This is the Torah of the burnt offering… let the priest wear his cloth garments…and lift the ashes from the fire that consumed the burnt offering… and place them near the altar” (Leviticus 6:2-3).
When we think of sacrifices and gifts to others, we think of important things: objects of beauty and value, gestures that sacrifice our time and money and show our love and concern for others. The world would not work without these sacrifices, and we could not connect with others and with God without making them. Without offering or giving something up, what would love really mean? What would commitment really mean if we never made a meaningful effort to show it?
The whole book of Leviticus is about showing such effort; we are already off to a running start in last week’s Torah reading, in which we saw so many different kinds of giving to God, to the priest, and even to those around us, including animals and baked goods, rich people’s gifts and poor people’s gifts. But in this week’s Torah reading, Parshat Tzav, we see how devotion is not always about true “sacrifice,” about offering big things or making big efforts. It starts off by reminding us that there is another kind of gift we can make to those around us, to our communities and people, and to God as well: admitting our failures and weaknesses, taking down our defenses, and being honest with those around us. That we might call the sacrifice of the ashes.
Every day the priest shovels the ashes from the altar, from the organs that have been sizzling on the fire all night. These ashes are much like the things in life that didn’t work out the way we intended them, the fallout of the unsavory things we have done that we wish we would never do. Sometimes no one else sees these burnt pieces of our lives.
The ashes of our lives are things we would rather not smell, rather not look at – we might like to pretend that they never existed. But they are real. They remind us of how we took the wrong path, how we hurt others by our actions, how people were burned by the fire of our anger or self-righteousness. As important as it is for us to be “on fire,” passionate and excited about what we do for our world and for all those around us, and to be inspired by our own sacrifices and efforts, it is as also vital that we find ways to acknowledge the mistakes we make, and the people who may be hurt by those mistakes.

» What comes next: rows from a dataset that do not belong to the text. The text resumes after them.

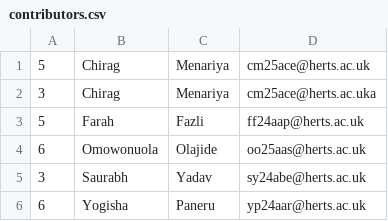
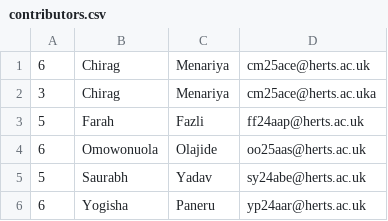
Before and after one commit to ChiragMenariyaCJ/A100-Team-Research-Group-Assignment, a CSV file: contributors.csv, drawn as a sheet.

Commit message:
Updating logs of README & Report file including contributor.csv file

```diff
--- a/contributors.csv
+++ b/contributors.csv
@@ -1,2 +1,2 @@
-5,Chirag,Menariya,cm25ace@herts.ac.uk
+6,Chirag,Menariya,cm25ace@herts.ac.uk
 3,Chirag,Menariya,cm25ace@herts.ac.uka
@@ -4,3 +4,3 @@
 6,Omowonuola,Olajide,oo25aas@herts.ac.uk
-3,Saurabh,Yadav,sy24abe@herts.ac.uk
+5,Saurabh,Yadav,sy24abe@herts.ac.uk
 6,Yogisha,Paneru,yp24aar@herts.ac.uk
```
Also changed, not shown: 2 other files.
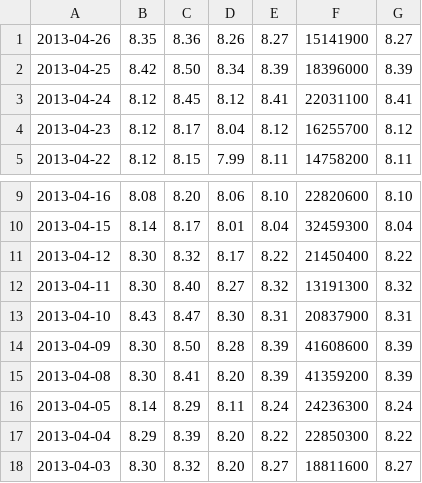
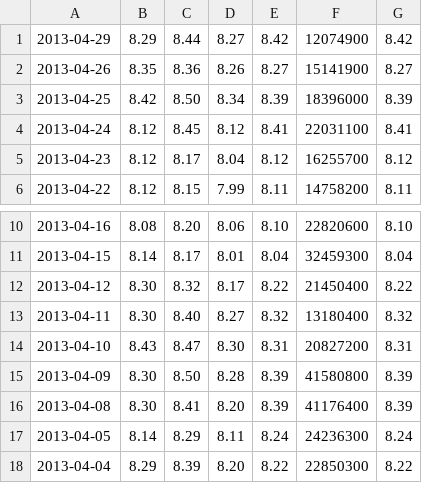
Before and after one commit to li2mcmug/chart, a CSV file: data/AA.csv, drawn as a sheet; only a part is shown, gaps mark what is left out; the shorter side is filled out with more unchanged rows.

```diff
--- a/data/AA.csv
+++ b/data/AA.csv
@@ -1 +1,2 @@
+2013-04-29,8.29,8.44,8.27,8.42,12074900,8.42
 2013-04-26,8.35,8.36,8.26,8.27,15141900,8.27
@@ -11,6 +12,6 @@
 2013-04-12,8.30,8.32,8.17,8.22,21450400,8.22
-2013-04-11,8.30,8.40,8.27,8.32,13191300,8.32
-2013-04-10,8.43,8.47,8.30,8.31,20837900,8.31
-2013-04-09,8.30,8.50,8.28,8.39,41608600,8.39
-2013-04-08,8.30,8.41,8.20,8.39,41359200,8.39
+2013-04-11,8.30,8.40,8.27,8.32,13180400,8.32
+2013-04-10,8.43,8.47,8.30,8.31,20827200,8.31
+2013-04-09,8.30,8.50,8.28,8.39,41580800,8.39
+2013-04-08,8.30,8.41,8.20,8.39,41176400,8.39
 2013-04-05,8.14,8.29,8.11,8.24,24236300,8.24
```
Also changed, not shown: data/DG.csv, 5 other files.
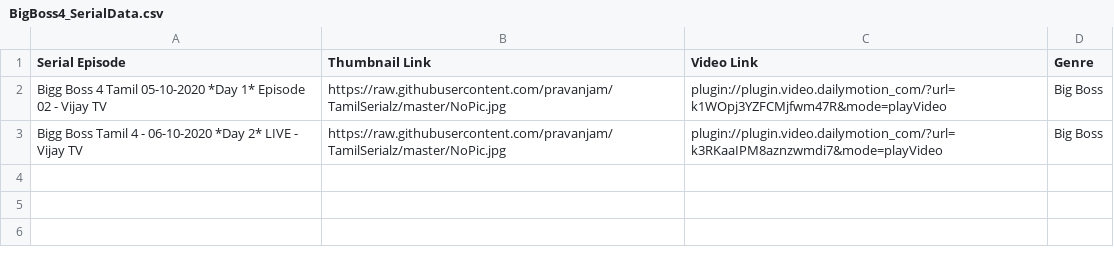
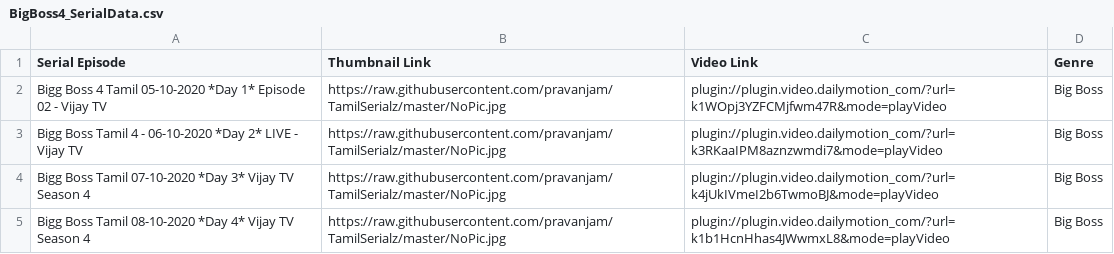
Before and after one commit to pravanjam/TamilSerialz, a CSV file: BigBoss4_SerialData.csv, drawn as a sheet; the diff names each change by its address in the sheet, - before the commit and + after, or states it on an @@ line.

Commit message:
Add files via upload

```diff
--- a/BigBoss4_SerialData.csv
+++ b/BigBoss4_SerialData.csv
+row 4: Bigg Boss Tamil 07-10-2020 *Day 3* Vijay TV Season 4 | https://raw.githubusercontent.com/pravanjam/TamilSerialz/master/NoPic.jpg | plugin://plugin.video.dailymotion_com/?url=k4jUkIVmeI2b6TwmoBJ&mode=playVideo | Big Boss
+row 5: Bigg Boss Tamil 08-10-2020 *Day 4* Vijay TV Season 4 | https://raw.githubusercontent.com/pravanjam/TamilSerialz/master/NoPic.jpg | plugin://plugin.video.dailymotion_com/?url=k1b1HcnHhas4JWwmxL8&mode=playVideo | Big Boss
```
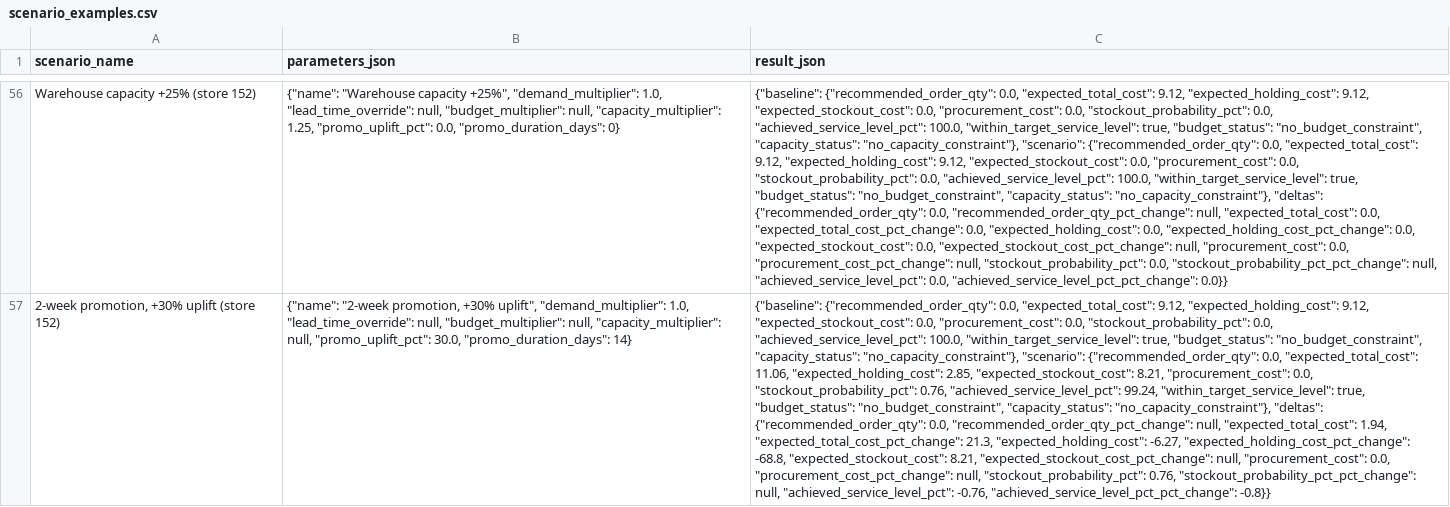
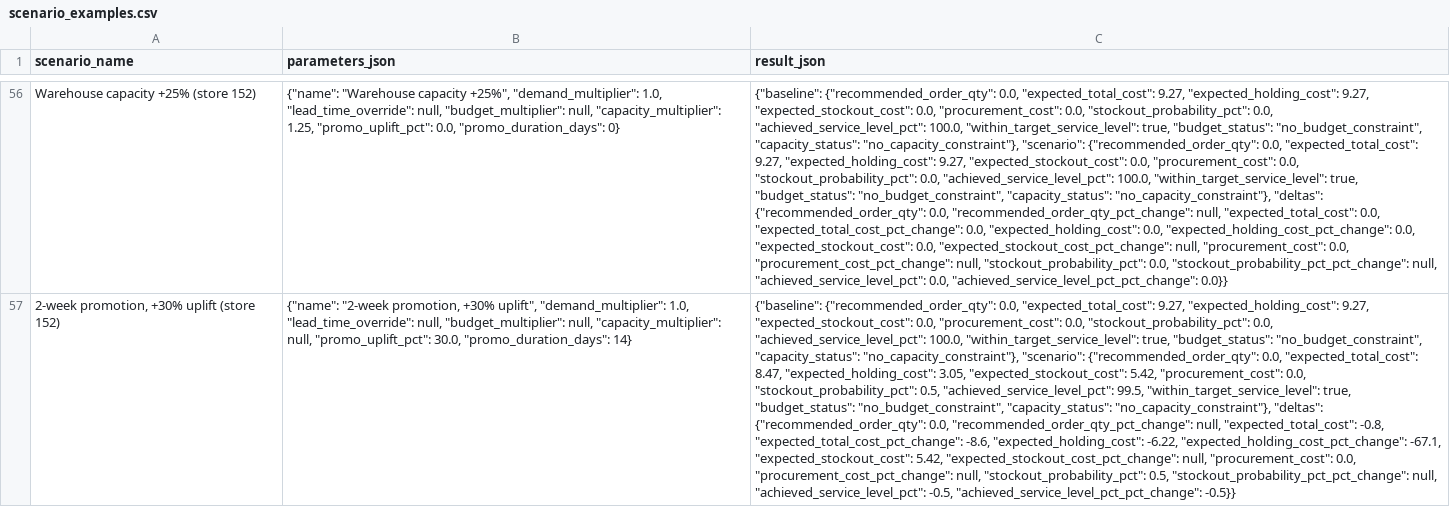
Before and after one commit to Lakshay1905/SupplySense, a CSV file: reports/optimization/scenario_examples.csv, drawn as a sheet; only a part is shown, gaps mark what is left out; the diff covers the shown part only; the diff names each change by its address in the sheet, - before the commit and + after, or states it on an @@ line.

```diff
--- a/reports/optimization/scenario_examples.csv
+++ b/reports/optimization/scenario_examples.csv
-C56 (result_json): …0.0, "expected_total_cost": 9.12, "expected_holding_cost": 9.12, "expected_stockout_cost": 0.0, "procurement_cost": 0.0, "stockout_probability_pct": 0.0, "achieved_service_level_pct": 100.0, "within_target_service_level": true, "budget_status": "no_budget_constraint", "capacity_status": "no_capacity_constraint"}, "scenario": {"recommended_order_qty": 0.0, "expected_total_cost": 9.12, "expected_holding_cost": 9.12, "expected_stockout_cost": 0.0,…
+C56 (result_json): …0.0, "expected_total_cost": 9.27, "expected_holding_cost": 9.27, "expected_stockout_cost": 0.0, "procurement_cost": 0.0, "stockout_probability_pct": 0.0, "achieved_service_level_pct": 100.0, "within_target_service_level": true, "budget_status": "no_budget_constraint", "capacity_status": "no_capacity_constraint"}, "scenario": {"recommended_order_qty": 0.0, "expected_total_cost": 9.27, "expected_holding_cost": 9.27, "expected_stockout_cost": 0.0,…
-C57 (result_json): …0.0, "expected_total_cost": 9.12, "expected_holding_cost": 9.12, "expected_stockout_cost": 0.0, "procurement_cost": 0.0, "stockout_probability_pct": 0.0, "achieved_service_level_pct": 100.0, "within_target_service_level": true, "budget_status": "no_budget_constraint", "capacity_status": "no_capacity_constraint"}, "scenario": {"recommended_order_qty": 0.0, "expected_total_cost": 11.06, "expected_holding_cost": 2.85, "expected_stockout_cost": 8.21, "procurement_cost": 0.0, "stockout_probability_pct": 0.76, "achieved_service_level_pct": 99.24, "within_target_service_level": true, "budget_status": "no_budget_constraint", "capacity_status": "no_capacity_constraint"}, "deltas": {"recommended_order_qty": 0.0, "recommended_order_qty_pct_change": null, "expected_total_cost": 1.94, "expected_total_cost_pct_change": 21.3, "expected_holding_cost": -6.27, "expected_holding_cost_pct_change": -68.8, "expected_stockout_cost": 8.21, "expected_stockout_cost_pct_change": null, "procurement_cost": 0.0, "procurement_cost_pct_change": null, "stockout_probability_pct": 0.76, "stockout_probability_pct_pct_change": null, "achieved_service_level_pct": -0.76, "achieved_service_level_pct_pct_change": -0.8}}
+C57 (result_json): …0.0, "expected_total_cost": 9.27, "expected_holding_cost": 9.27, "expected_stockout_cost": 0.0, "procurement_cost": 0.0, "stockout_probability_pct": 0.0, "achieved_service_level_pct": 100.0, "within_target_service_level": true, "budget_status": "no_budget_constraint", "capacity_status": "no_capacity_constraint"}, "scenario": {"recommended_order_qty": 0.0, "expected_total_cost": 8.47, "expected_holding_cost": 3.05, "expected_stockout_cost": 5.42, "procurement_cost": 0.0, "stockout_probability_pct": 0.5, "achieved_service_level_pct": 99.5, "within_target_service_level": true, "budget_status": "no_budget_constraint", "capacity_status": "no_capacity_constraint"}, "deltas": {"recommended_order_qty": 0.0, "recommended_order_qty_pct_change": null, "expected_total_cost": -0.8, "expected_total_cost_pct_change": -8.6, "expected_holding_cost": -6.22, "expected_holding_cost_pct_change": -67.1, "expected_stockout_cost": 5.42, "expected_stockout_cost_pct_change": null, "procurement_cost": 0.0, "procurement_cost_pct_change": null, "stockout_probability_pct": 0.5, "stockout_probability_pct_pct_change": null, "achieved_service_level_pct": -0.5, "achieved_service_level_pct_pct_change": -0.5}}
```
Also changed, not shown: 54 edited cells elsewhere in this file, reports/forecasting/benchmark_raw_results.csv, reports/forecasting/best_model_per_store.csv, 33 other files.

Ashes — what is left after the fire has gone out — do not disappear just because we forget about them. If we can take notice of them, they can enable us to rebuild relationships and can even be a way of getting us closer to God. Ashes should not be merely left on the altar, treated if they weren’t there, but neither can they simple be tossed away out of sight and out of mind. Rather, they need to be elevated, sanctified, allowed into our lives so that we can deal with them appropriately.
The great sacrifice of the ashes is accomplished by taking responsibility and cognizance of what remains. It is not always clean; it may not fit well with our self-image, or our plans of moving forward. We may feel sullied by thinking about dealing with it, and want to get rid of it. But before the priest takes the ashes outside of the camp, he places them right on the side of the altar, a suggestion that they are just as much a part of the process of giving and connecting (the word for sacrifice in Hebrew, korban, literally means “coming close”), as all the bulls, lambs, and loaves that were eaten with gusto.
Our lives are filled with fire and action, with moving forward and upward, getting things sizzling and happening. But Parshat Tzav asks us to also remember to look at the consequences of what we do, not to be so stiff-necked that we can’t look to the side to see the collateral damage of our actions — even when they are necessary or justifiable. Every day, the priest offering the heartfelt sacrifice of any man or women would inevitably see and need to deal with those ashes. I would like to imagine that it prompted him — the holy representative for all of us — to think: “While I am moving forward, I realize that there will be ashes. I need to sanctify them with my reflection, and make them, too, an integral part of how I live my life, and who I am and who I want to be.”
But the Torah does not want us to dwell too long on our failings or fill our lives with regret. According to the great commentator Rashi, the next verse which says that the priest would change his clothes and take the ashes outside of the camp refers to when the pile of ashes near the altar got too full. We should always be collecting ashes nearby, reminding us of our failures or the hurts we have caused, but never in an overwhelming pile that prevents us from offering the next sacrifice, moving forward with our next important project or grand effort.
May we all continually notice the ashes littered around us, collect them, and — in manageable quantities — keep them lovingly close by so that we may truly see them. Even as we want to move on, we should never fail to first consider the ashes created by the fire of our sincere offerings, keeping them in mind as we proceed with the great acts of devotion and commitment in our lives.
Seventy Faces of Torah is a pluralistic Jewish scriptural commentary, produced by The Center for Global Judaism at Hebrew College, in which thought leaders from around the world offer insights into the weekly Torah portion and contemporary social, political, and spiritual life.